Concurrent use of clopidogrel with omeprazole or esomeprazole (potent CYP2C19 inhibitors) also shown to reduce antiplatelet effects of clopidogrel. (See Proton-Pump Inhibitors under Interactions.) Clinical importance not fully elucidated, but reduced effectiveness in preventing cardiovascular events possible. Concomitant use of other drugs that inhibit CYP2C19 also may decrease response to clopidogrel. (See Drugs Affecting or Metabolized by Hepatic Microsomal Enzymes under Interactions.) Avoid concomitant therapy with known inhibitors of CYP2C19 activity.

Other Warnings and Precautions

Risks of Premature Discontinuance of Therapy

In general, because of the increased risk of cardiovascular events, do not prematurely discontinue treatment with a thienopyridine derivative (e.g., clopidogrel, prasugrel). Stent thrombosis with potentially fatal sequelae, particularly with drug-eluting stents (DES), associated with premature discontinuance of therapy with a thienopyridine derivative and aspirin. (See Non-ST-Segment-Elevation MI [NSTEMI] under Uses.)

Before implantation of a DES, carefully assess patients for likelihood of compliance with prolonged dual-drug antiplatelet therapy. Consider avoiding use of a DES in patients who are not expected to comply. (See Advice to Patients.) In patients who are likely to require invasive or surgical procedures ≤12 months after DES implantation, consider implantation of a bare-metal stent or use of balloon angioplasty with provisional stent implantation instead.

At least 12 months of dual antiplatelet therapy is recommended following placement of any type of coronary artery stent (bare-metal or drug-eluting). Preliminary evidence from a randomized controlled study (Dual Antiplatelet Therapy [DAPT] study) suggests that an even longer duration (at least 30 months) of dual antiplatelet therapy may be beneficial in reducing stent thrombosis and other cardiovascular events in patients with a drug-eluting stent; however, such prolonged therapy was associated with increased bleeding and an unexpected finding of increased noncardiovascular mortality (principally related to trauma or cancer). These adverse mortality findings were not observed during FDA's final review of the DAPT study and other clinical studies evaluating the long-term use of clopidogrel.
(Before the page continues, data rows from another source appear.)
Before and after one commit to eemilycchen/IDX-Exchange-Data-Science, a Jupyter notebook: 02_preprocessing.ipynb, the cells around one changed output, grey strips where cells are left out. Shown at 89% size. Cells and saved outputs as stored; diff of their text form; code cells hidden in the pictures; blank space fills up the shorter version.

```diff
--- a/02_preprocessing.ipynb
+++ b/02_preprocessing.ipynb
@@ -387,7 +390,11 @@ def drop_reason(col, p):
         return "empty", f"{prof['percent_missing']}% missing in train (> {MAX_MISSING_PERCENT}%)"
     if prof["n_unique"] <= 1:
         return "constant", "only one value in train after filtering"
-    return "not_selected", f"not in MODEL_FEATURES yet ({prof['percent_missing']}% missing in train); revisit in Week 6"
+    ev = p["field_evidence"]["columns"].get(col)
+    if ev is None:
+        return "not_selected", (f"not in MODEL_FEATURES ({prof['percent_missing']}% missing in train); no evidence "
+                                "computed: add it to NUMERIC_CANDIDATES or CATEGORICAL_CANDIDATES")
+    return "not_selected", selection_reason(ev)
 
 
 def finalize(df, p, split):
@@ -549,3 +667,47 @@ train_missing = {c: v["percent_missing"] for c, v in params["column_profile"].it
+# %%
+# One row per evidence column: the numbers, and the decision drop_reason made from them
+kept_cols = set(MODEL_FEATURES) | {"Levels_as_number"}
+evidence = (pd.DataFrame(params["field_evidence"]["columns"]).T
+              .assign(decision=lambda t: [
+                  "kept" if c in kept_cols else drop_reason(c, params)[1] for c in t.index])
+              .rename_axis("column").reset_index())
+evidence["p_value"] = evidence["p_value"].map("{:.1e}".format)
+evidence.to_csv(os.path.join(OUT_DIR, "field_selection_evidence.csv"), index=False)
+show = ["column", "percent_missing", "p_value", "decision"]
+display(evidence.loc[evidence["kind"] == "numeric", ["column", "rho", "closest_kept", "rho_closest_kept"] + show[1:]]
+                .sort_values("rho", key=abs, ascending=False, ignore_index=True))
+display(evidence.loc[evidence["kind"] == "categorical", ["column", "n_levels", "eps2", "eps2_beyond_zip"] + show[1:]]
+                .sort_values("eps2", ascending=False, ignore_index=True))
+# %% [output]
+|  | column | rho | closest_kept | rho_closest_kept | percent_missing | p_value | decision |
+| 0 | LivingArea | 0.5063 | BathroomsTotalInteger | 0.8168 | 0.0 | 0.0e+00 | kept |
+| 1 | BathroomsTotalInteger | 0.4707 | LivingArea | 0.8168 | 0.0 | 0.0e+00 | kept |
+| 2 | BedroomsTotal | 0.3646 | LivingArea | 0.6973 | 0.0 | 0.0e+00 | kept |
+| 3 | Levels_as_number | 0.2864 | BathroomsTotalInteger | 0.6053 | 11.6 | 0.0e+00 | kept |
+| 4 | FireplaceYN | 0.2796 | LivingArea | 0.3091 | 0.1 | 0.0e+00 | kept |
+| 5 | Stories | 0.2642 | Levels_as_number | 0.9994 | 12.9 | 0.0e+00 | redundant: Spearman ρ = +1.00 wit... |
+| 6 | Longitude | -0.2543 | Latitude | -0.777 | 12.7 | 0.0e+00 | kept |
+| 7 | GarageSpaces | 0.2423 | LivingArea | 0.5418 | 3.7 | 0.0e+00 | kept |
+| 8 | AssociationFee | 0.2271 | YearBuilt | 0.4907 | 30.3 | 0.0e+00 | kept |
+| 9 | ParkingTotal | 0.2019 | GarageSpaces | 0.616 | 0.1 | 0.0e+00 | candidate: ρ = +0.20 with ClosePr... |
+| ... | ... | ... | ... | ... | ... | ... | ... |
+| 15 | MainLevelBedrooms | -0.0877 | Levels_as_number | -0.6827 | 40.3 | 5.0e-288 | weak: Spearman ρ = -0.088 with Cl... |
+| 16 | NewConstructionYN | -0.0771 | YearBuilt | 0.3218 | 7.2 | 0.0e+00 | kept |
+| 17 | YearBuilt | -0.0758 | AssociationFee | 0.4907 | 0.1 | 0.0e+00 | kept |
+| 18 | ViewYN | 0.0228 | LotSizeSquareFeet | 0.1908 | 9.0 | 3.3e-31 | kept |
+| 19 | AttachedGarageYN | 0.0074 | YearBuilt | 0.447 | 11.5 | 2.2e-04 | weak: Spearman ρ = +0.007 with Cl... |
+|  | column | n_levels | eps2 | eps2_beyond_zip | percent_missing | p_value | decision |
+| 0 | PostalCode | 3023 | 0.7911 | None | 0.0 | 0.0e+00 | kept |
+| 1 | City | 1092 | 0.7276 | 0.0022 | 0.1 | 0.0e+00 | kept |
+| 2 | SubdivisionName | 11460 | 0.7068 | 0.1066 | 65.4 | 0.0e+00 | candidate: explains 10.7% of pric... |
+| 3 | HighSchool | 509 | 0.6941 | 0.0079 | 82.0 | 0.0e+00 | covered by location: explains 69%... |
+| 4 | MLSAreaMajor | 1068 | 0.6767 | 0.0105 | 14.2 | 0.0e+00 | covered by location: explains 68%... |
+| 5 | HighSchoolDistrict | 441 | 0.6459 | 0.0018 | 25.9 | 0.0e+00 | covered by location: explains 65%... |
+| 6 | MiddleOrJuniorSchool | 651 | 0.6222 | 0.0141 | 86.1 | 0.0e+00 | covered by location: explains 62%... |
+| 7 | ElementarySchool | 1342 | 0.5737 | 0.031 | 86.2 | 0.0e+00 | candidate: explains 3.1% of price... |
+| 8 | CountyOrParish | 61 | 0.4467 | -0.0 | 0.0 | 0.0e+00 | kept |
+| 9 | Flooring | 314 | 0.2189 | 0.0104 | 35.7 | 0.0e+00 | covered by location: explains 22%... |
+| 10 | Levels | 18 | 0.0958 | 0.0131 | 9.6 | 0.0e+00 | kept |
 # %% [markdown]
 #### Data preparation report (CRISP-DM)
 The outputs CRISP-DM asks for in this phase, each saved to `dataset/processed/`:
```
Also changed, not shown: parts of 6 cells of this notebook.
FDA review found no evidence of either a harmful or beneficial effect of clopidogrel on all-cause mortality or cancer-related deaths in a population with, or at risk for, CAD.

Advise patients to never stop taking dual-drug antiplatelet therapy without first consulting with their cardiologist, even if instructed to do so by another health-care professional.

Clinicians performing invasive procedures must understand the consequences of premature discontinuance of thienopyridine derivative therapy in patients with DES. If issues about a patient’s antiplatelet therapy are unclear (e.g., concern about periprocedural bleeding), such professionals should contact the patient’s cardiologist. Defer elective procedures with substantial bleeding risk until completion of dual-drug antiplatelet therapy. If an invasive procedure is required, temporarily discontinue clopidogrel 5 days prior to the procedure. For non-elective procedures that mandate discontinuance of thienopyridine-derivative therapy, continue aspirin therapy if at all possible. Restart clopidogrel therapy as soon as possible after the procedure.

Bleeding

Increased risk of bleeding.

Temporarily discontinue clopidogrel ≥5 days prior to elective surgery (e.g., CABG) if antiplatelet effect is undesirable.

May restore hemostasis with exogenous administration of platelets; however, platelet transfusions within 4 hours of a loading dose or within 2 hours of a maintenance dose may have reduced effectiveness.

Bleeding is unlikely to be resolved or prevented by withholding a dose of clopidogrel because of the drug’s prolonged inhibitory effects on platelet function.

American College of Cardiology Foundation/American College of Gastroenterology/American Heart Association (ACCF/ACG/AHA) recommends prophylactic proton-pump inhibitor therapy to reduce risk of ulcer complications and GI bleeding in patients with additional GI risk factors receiving clopidogrel and aspirin. However, consider possibility of reduced antiplatelet effects when clopidogrel is used concomitantly with certain proton-pump inhibitors (e.g., omeprazole, esomeprazole). (See Proton-Pump Inhibitors under Interactions.)

Thrombotic Thrombocytopenic Purpura (TTP)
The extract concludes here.